Middle class church vibes don’t necessarily work in poorer areas and there are a number of complex reasons for that. People here are very aware that sin is present in their lives and that the world is broken. People need to experience God’s Grace and his forgiveness through his son Jesus when they come to church. They need to have it explained from the Bible and modelled to them by the Christians who live it out. They need other Christians and that includes their pastor to be real about life, real about struggle and what it means to resist sin and forgive people and situations that seem unforgivable.
Church needs to be accessible, it needs to be real and honest and not very polished because what’s important here is not a great band or the most amazing service leaders or preachers, it’s simply that the word of God is explained so that people can understand it for themselves.
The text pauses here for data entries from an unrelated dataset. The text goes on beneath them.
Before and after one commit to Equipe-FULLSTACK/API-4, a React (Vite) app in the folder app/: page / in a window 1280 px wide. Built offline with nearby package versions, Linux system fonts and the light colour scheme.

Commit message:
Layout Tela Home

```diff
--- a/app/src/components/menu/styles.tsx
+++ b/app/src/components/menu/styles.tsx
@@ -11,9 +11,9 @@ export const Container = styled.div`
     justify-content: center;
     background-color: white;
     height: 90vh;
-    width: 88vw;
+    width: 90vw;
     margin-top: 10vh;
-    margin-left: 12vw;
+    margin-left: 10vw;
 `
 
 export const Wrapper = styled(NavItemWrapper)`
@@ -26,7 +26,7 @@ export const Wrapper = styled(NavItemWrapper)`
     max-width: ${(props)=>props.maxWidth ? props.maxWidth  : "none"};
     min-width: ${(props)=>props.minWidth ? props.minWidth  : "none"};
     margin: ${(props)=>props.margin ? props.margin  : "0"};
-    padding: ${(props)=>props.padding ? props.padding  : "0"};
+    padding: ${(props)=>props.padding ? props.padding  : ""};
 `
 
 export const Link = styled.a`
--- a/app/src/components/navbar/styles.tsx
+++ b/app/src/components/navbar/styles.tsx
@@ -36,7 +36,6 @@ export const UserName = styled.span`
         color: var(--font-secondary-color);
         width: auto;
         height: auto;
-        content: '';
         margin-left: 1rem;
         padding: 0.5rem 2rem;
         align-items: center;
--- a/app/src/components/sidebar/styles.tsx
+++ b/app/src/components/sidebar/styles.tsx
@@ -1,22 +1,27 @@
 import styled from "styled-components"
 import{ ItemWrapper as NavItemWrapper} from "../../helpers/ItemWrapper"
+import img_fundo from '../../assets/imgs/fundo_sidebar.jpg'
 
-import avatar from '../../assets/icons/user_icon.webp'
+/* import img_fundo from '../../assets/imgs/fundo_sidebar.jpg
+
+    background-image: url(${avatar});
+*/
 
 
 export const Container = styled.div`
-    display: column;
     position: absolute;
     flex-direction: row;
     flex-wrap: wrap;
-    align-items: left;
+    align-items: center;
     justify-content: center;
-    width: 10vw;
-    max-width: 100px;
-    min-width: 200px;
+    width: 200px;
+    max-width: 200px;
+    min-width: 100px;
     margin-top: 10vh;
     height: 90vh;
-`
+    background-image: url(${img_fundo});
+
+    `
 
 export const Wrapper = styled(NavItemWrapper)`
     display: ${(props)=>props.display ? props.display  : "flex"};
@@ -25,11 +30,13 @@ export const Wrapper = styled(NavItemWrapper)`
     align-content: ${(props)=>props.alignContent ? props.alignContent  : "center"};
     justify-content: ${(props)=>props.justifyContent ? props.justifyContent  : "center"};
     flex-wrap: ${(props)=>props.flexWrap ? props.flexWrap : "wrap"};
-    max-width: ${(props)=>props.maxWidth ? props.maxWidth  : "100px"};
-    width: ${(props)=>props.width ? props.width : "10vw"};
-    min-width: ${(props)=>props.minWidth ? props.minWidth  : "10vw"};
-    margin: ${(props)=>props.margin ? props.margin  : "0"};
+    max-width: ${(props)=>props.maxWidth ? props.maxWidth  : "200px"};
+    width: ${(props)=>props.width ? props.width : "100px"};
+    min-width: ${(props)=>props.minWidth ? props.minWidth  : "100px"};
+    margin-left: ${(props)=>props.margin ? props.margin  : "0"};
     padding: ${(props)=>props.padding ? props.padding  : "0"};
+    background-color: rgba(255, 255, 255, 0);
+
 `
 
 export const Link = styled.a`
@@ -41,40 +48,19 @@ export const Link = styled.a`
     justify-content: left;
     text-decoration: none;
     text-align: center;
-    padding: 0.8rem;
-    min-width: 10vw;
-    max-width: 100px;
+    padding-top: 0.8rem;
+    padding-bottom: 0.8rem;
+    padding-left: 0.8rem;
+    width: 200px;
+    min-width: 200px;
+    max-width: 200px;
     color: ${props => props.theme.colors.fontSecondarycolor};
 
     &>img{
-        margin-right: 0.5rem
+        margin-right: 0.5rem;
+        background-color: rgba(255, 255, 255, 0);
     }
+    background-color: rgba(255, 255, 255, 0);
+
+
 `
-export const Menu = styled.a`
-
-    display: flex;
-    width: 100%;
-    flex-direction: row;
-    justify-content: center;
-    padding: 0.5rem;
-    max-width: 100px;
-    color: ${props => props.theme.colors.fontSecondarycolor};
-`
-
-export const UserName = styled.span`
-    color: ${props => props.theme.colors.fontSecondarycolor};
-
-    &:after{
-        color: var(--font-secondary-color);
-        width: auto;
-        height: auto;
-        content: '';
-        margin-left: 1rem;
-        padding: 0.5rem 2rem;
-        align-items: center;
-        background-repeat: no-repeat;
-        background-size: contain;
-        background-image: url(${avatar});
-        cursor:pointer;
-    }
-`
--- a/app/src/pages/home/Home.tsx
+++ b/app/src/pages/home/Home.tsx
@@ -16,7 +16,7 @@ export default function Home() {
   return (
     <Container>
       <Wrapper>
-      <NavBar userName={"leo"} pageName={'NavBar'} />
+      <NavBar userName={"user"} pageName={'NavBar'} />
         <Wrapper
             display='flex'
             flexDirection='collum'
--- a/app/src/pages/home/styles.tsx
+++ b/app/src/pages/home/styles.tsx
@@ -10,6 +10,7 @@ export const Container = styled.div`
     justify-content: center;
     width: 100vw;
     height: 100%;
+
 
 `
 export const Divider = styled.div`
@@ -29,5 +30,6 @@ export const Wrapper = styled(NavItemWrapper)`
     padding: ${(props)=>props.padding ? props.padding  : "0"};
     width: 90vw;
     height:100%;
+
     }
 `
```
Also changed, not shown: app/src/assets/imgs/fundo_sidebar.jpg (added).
And from understanding comes changed hearts.
How can people partner with you?
To do this ministry work of planting a church in Warilla North I need to be self funded, and this year I need to raise further $10k for my own work, plus I’m trying to raise some extra money to pay for a ‘women’s ministry worker’ to start in 2024. I’m praying to find a mature lady who wants to connect and read the Bible 1:1 with women in the Warilla North community.
I also need prayer and people can connect with me via Facebook by searching my name if they would like to receive my weekly prayer requests and to see how things are going.
Lastly, Neil, myself and a whole bunch of ministers who are trying to reach poor and marginalised communities are always looking for people to come and live and serve with us. Why not start praying to God and ask him if this is an area of ministry that he wants you to be involved in.
This article originally appeared on the Reach Australia site on 27 June 2023 and can be accessed here. We are thankful to them for allowing us to share it.